Governor of the Central Bank of Nigeria (CBN), Godwin Emefiele, has been summoned by the Senate Committee on Finance.
Solomon Adeola, Chairman of the Senate Committee on Finance, disclosed this in a statement via his Special Adviser on Media, Kayode Odunaro, saying Emefiele was set to appear before the committee on the 4th of November.
Emefiele has been invited to explain the reasoning behind the exchange rates the CBN used for three key projects (to the tune of N163.8 billion) under the Presidential Infrastructure Development Fund (PIDF), which are being funded by the Nigeria Sovereign Investment Authority (NSIA).
The PIDF was set aside from dollar-denominated Sovereign Wealth Fund to partly fund the Lagos-Ibadan Expressway, Second Niger Bridge, Abuja-Kano Expressway, East-West Road and Mambilla Hydro Project..
In the statement, it was explained that Mr Orji and his management team had told the committee that the contracts for the projects were denominated in Naira and that the CBN exchange rate for the disbursed fund was N325 to a dollar instead of the official rate of N305.
Mr Orji stated that the NSIA had invested in sectors like healthcare, presidential fertilizer initiative, education, real estate, international financial instruments, since operations kicked off in the third-quarter of 2013 with capital to the tune of $1 billion.

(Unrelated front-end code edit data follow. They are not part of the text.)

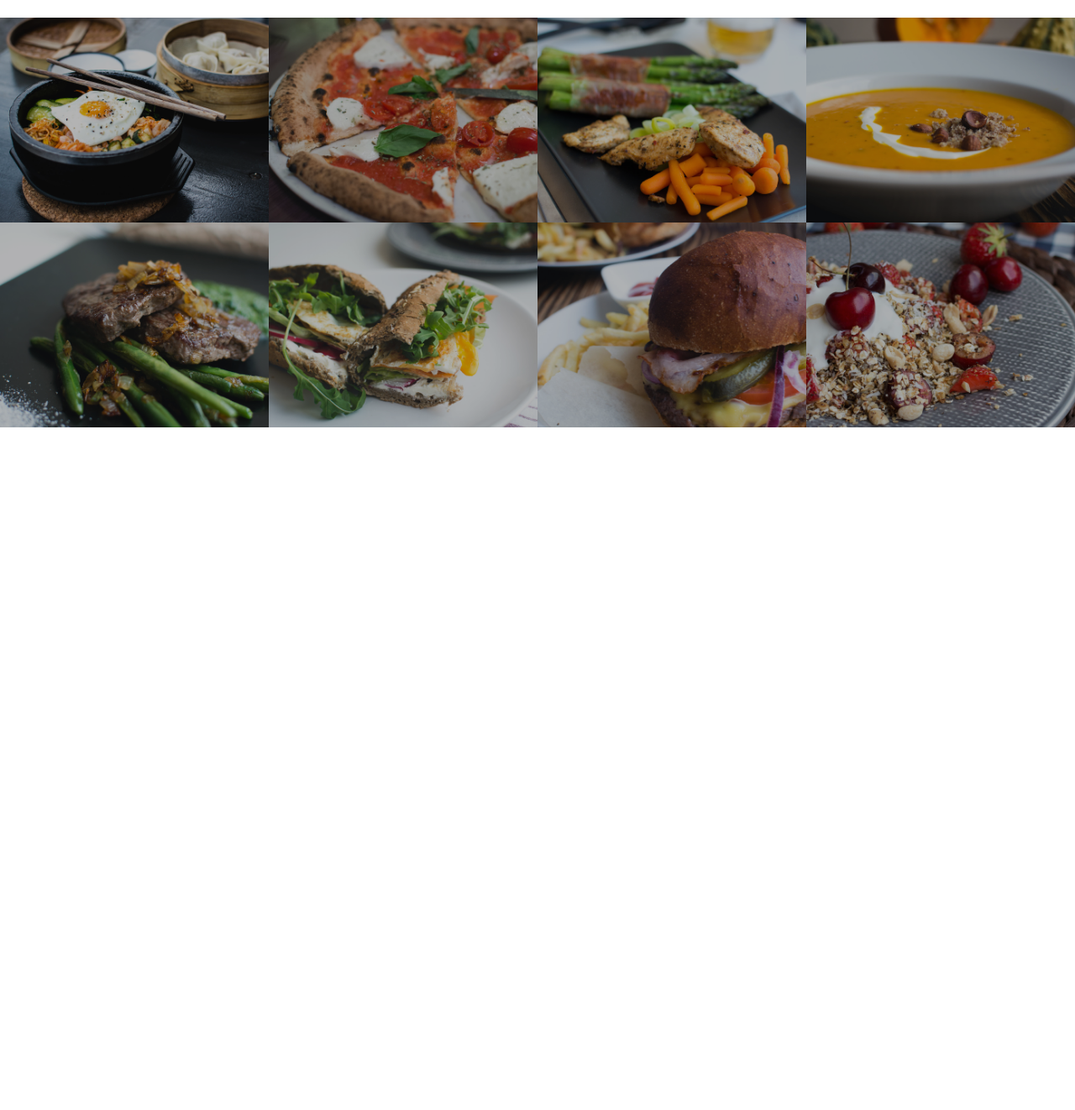
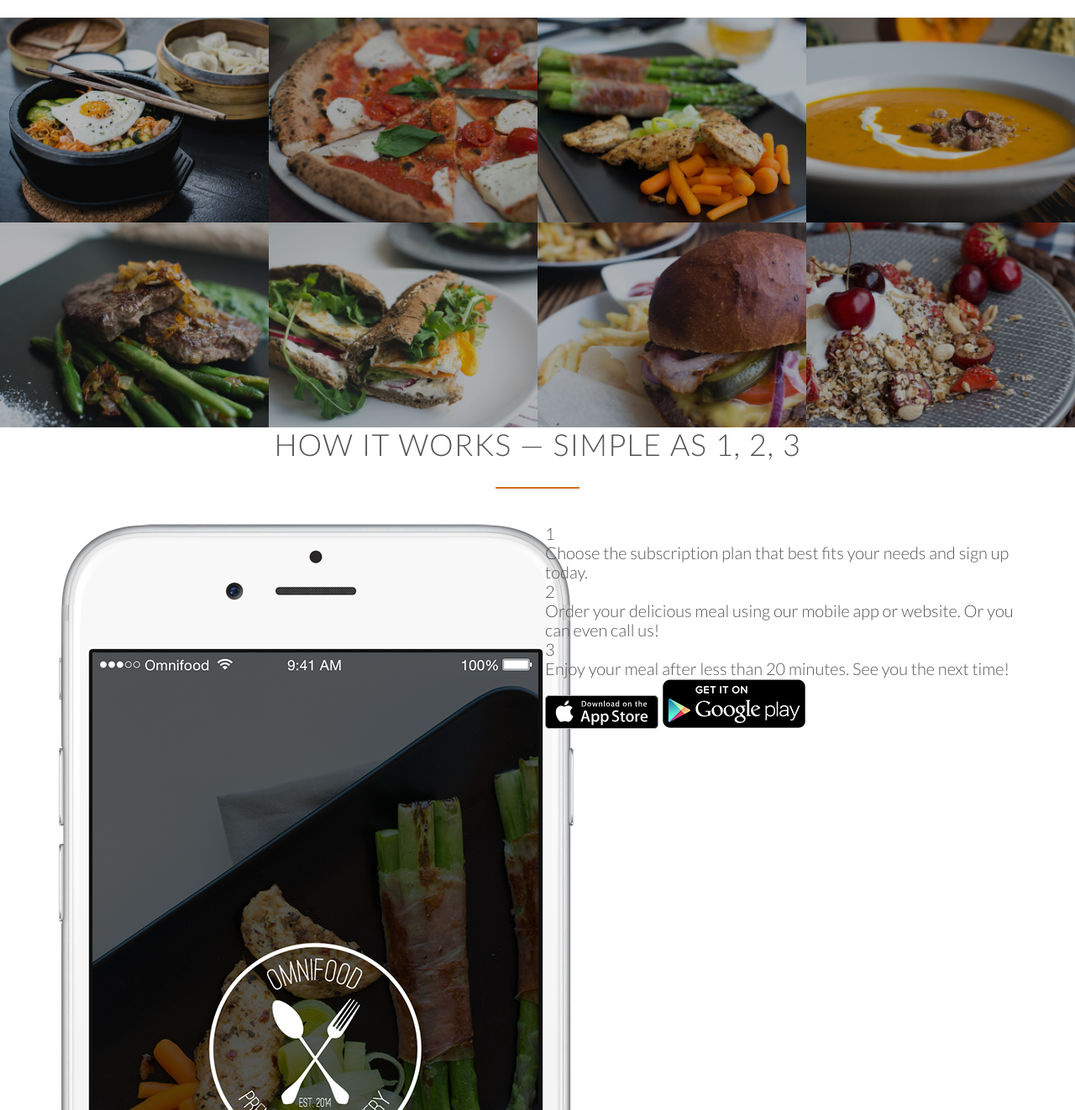
Before and after one commit to Livia-Santos/omnifood, a plain HTML site: page index.html in a window 1280 px wide. Shown: the part 1478-2800 px from the top of the page at 84% size. Before the commit the page ends 1987 px from the top, so only its background shows below. Drawn offline with Linux system fonts and the light colour scheme; files whose address does not match are found by name.

Commit message:
add section steps

```diff
--- a/index.html
+++ b/index.html
@@ -128,5 +128,31 @@
       </ul>
     </section>
 
+    <section class="section-steps">
+      <div class="row">
+        <h2>How it works &mdash; Simple as 1, 2, 3</h2>
+      </div>
+      <div class="row">
+        <div class="col span-1-of-2">
+          <img src="resources/img/app-iPhone.png" alt="Omnifood app on Iphone" class="app-screen"/>
+        </div>
+        <div class="col span-1-of-2">
+          <div class="works-step">
+            <div>1</div>
+            <p>Choose the subscription plan that best fits your needs and sign up today.</p>
+          </div>
+          <div class="works-step">
+            <div>2</div>
+            <p>Order your delicious meal using our mobile app or website. Or you can even call us!</p>
+          </div>
+          <div class="works-step">
+            <div>3</div>
+            <p>Enjoy your meal after less than 20 minutes. See you the next time!</p>
+          </div>
+          <a href="#" class="button-app"><img src="resources/img/download-app.svg" alt="Apple Store button"/></a>
+          <a href="#" class="button-app"><img src="resources/img/download-app-android.png" alt="Play Store button"/></a>
+        </div>
+      </div>
+    </section>
   </body>
 </html>
```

The chairman of the committee requested to see the documents for the projects and why the exchange rate for the dollar to Naira was at N325 to a dollar instead of N305 in a government to government transaction for these key infrastructure projects.
“We are not indicting the NSIA or conducting an investigation or probe of the CBN but we like to know the reason this different rate was used but we are inviting the CBN to appear together with the NSIA on Monday,” Mr. Adeola said.
The lawmaker commended the NSIA for what it had done so far in terms of funding healthcare, education, infrastructure and investment in fertiliser production.
He, however, called for caution in disbursement of funds.